The Routes to Solidarity project goal is to create a stronger black and minority ethnic (BME) women's sector, with increased strategic and influencing power, particularly in the North of England.
Routes to Solidarity supports BME women and their organisations to:
- Increase knowledge of their rights
- Exercise greater leadership
- Build confidence and the capacity to work together and to influence decisions
- Secure and develop links to help influence policymakers
The three-year project, ending in March 2012, is funded by the Department of Communities and Local Government and offers a unique opportunity for ethnic minority women and their organisations to collectively share their experiences, and to act on their needs and issues.
A second phase of the project is currently being planned. We are looking at ways to support our project partners in this tougher economic climate. This will include supporting plans for social enterprises, in order to become more sustainable.
The Routes to Solidarity project has also included work to support a community cohesion strategy that is pro-poor and anti-racism and improves and sustains ethnic minority services and communities. The project is currently the main strand of Oxfam's UK race equality programme.
We have already supported over 200 BME women, and over 70 BME women-led organisations to improve their knowledge and understanding of their rights, and to exercise greater leadership in economic, social and political spaces. As a result they will have a greater impact on the power relations around them - on both household and community levels.

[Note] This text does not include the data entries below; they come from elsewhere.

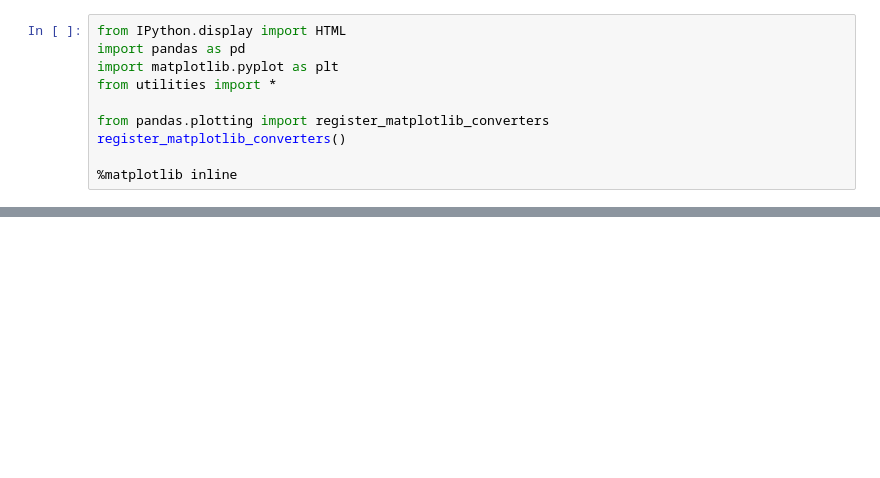
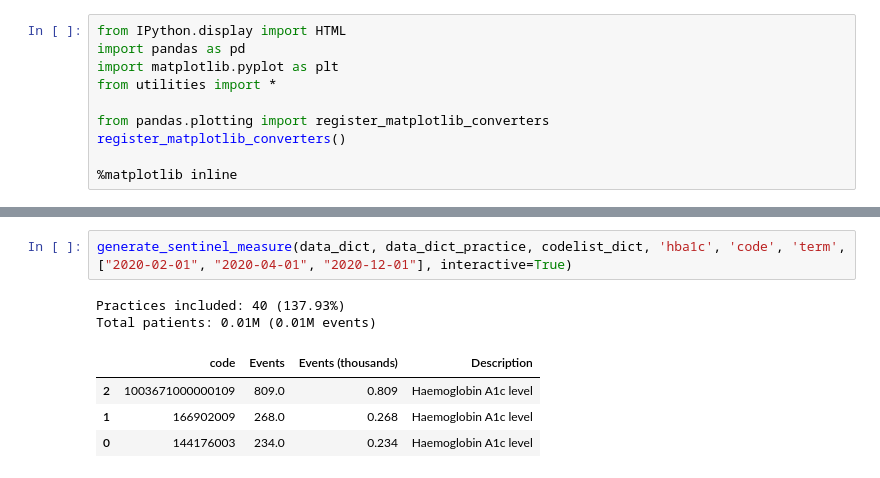
Before and after one commit to opensafely/SRO-Measures, a Jupyter notebook: notebooks/sentinel_measures.ipynb, the cells around one changed output, grey strips where cells are left out. Cells and saved outputs as stored; diff of their text form; blank space fills up the shorter version.

```diff
--- a/notebooks/sentinel_measures.ipynb
+++ b/notebooks/sentinel_measures.ipynb
@@ -100,0 +215,9 @@ generate_sentinel_measure(data_dict, data_dict_practice, codelist_dict, 'copd',
+# %%
+generate_sentinel_measure(data_dict, data_dict_practice, codelist_dict, 'hba1c', 'code', 'term', ["2020-02-01", "2020-04-01", "2020-12-01"], interactive=True)
+# %% [output]
+Practices included: 40 (137.93%)
+Total patients: 0.01M (0.01M events)
+|  | code | Events | Events (thousands) | Description |
+| 2 | 1003671000000109 | 809.0 | 0.809 | Haemoglobin A1c level |
+| 1 | 166902009 | 268.0 | 0.268 | Haemoglobin A1c level |
+| 0 | 144176003 | 234.0 | 0.234 | Haemoglobin A1c level |
```
Also changed, not shown: parts of 43 cells of this notebook, 1 other file.
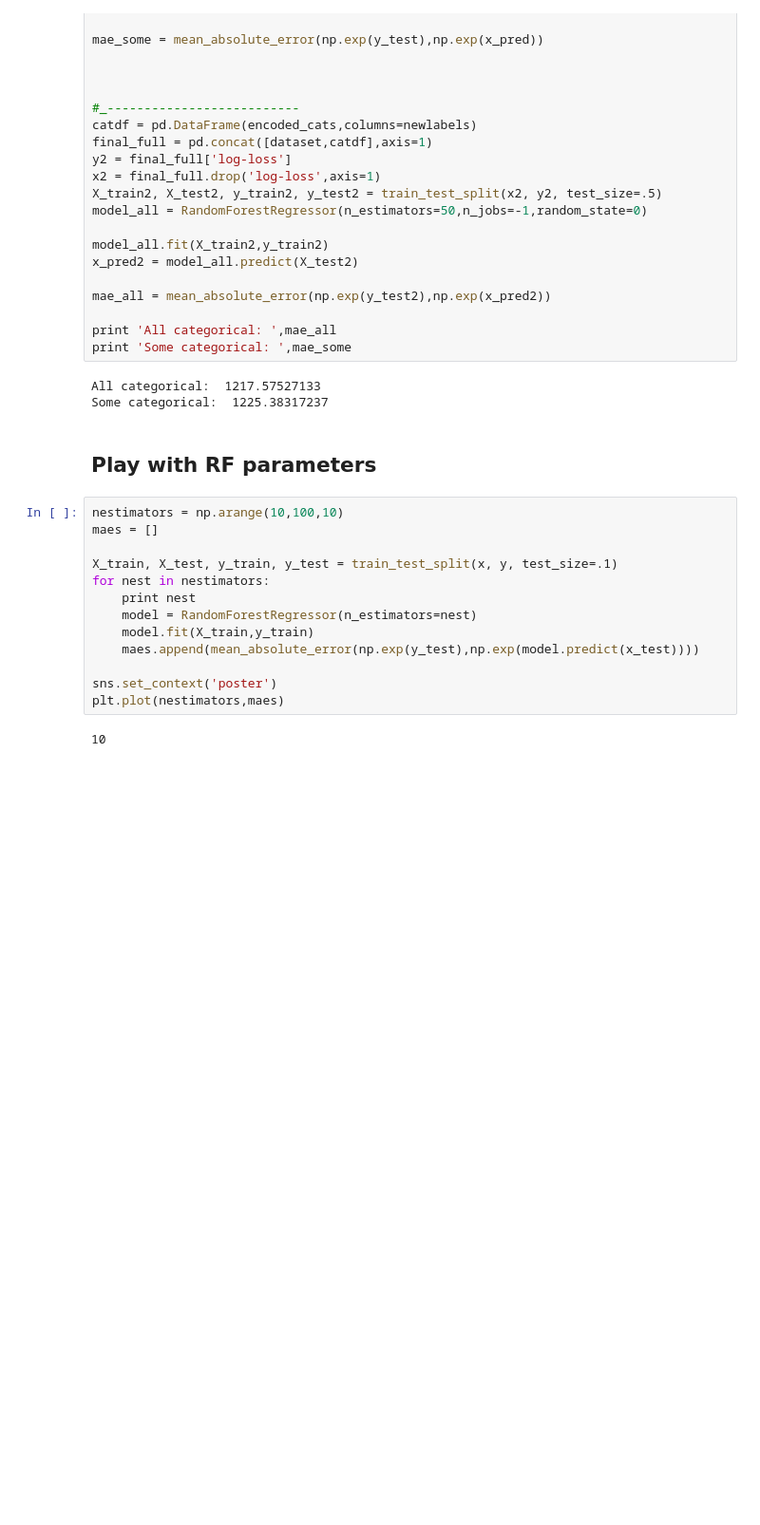
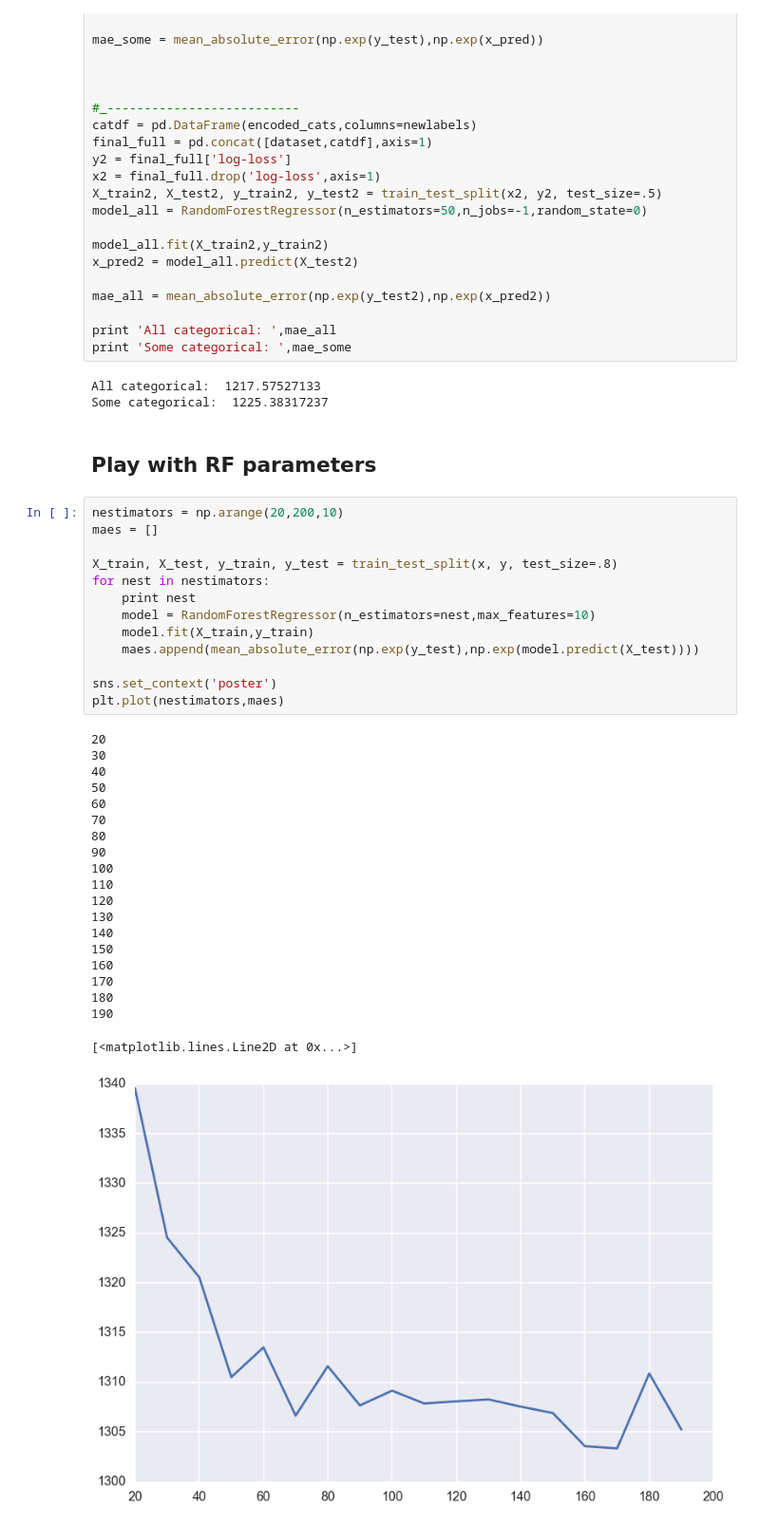
Before and after one commit to ewillmot/kaggle-allstate, a Jupyter notebook: notebooks/20161024_KEW_randomforest.ipynb, the cells around one changed output. Shown at 95% size. Saved outputs shown, nothing was run; the diff lists cells and outputs as text; blank space fills up the shorter version.

```diff
--- a/notebooks/20161024_KEW_randomforest.ipynb
+++ b/notebooks/20161024_KEW_randomforest.ipynb
@@ -160,17 +160,36 @@ Some categorical:  1225.38317237
 # %% [markdown]
 ## Play with RF parameters
 # %%
-nestimators = np.arange(10,100,10)
+nestimators = np.arange(20,200,10)
 maes = []
 
-X_train, X_test, y_train, y_test = train_test_split(x, y, test_size=.1)
+X_train, X_test, y_train, y_test = train_test_split(x, y, test_size=.8)
 for nest in nestimators:
     print nest
-    model = RandomForestRegressor(n_estimators=nest)
+    model = RandomForestRegressor(n_estimators=nest,max_features=10)
     model.fit(X_train,y_train)
-    maes.append(mean_absolute_error(np.exp(y_test),np.exp(model.predict(x_test))))
+    maes.append(mean_absolute_error(np.exp(y_test),np.exp(model.predict(X_test))))
 
 sns.set_context('poster')
 plt.plot(nestimators,maes)
 # %% [output]
-10
+20
+30
+40
+50
+60
+70
+80
+90
+100
+110
+120
+130
+140
+150
+160
+170
+180
+190
+[<matplotlib.lines.Line2D at 0x...>]
+[figure, added]
```
Also changed, not shown: parts of 4 cells of this notebook.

This is achieved by working directly with the participants through training programmes, mentoring, and organising policy seminars, but also by supporting the women to develop networks and forums. We are also developing partnership projects with participants and their organisations. We hope to continue to provide support and mentoring to participants who seek a longer-term partnership with Oxfam and who want to inform and influence decisions that impact on the women's work and their service users, locally, regionally and nationally.
To find out more about the impact of the project, see the Routes to Solidarity project summary.
Developing relationships with policymakers
Participants are given support in building relationships with policymakers, via face-to-face meetings, as well as through producing policy papers and responding to government consultations, highlighting how to benefit BME communities. During the course of the project we will have introduced participants to over 60 policymakers at different levels. The results of this project will be used to develop best practice case studies, and as a basis for further lobbying activities.
To get involved - as an individual or as part of an organisation - in the campaigns run by our Routes to Solidarity partners or to receive support to champion BME women's issues and needs in the public arena, see our Resources, Campaigns & Support list. You can also find out more about the project, BME women empowerment and community cohesion in the same document.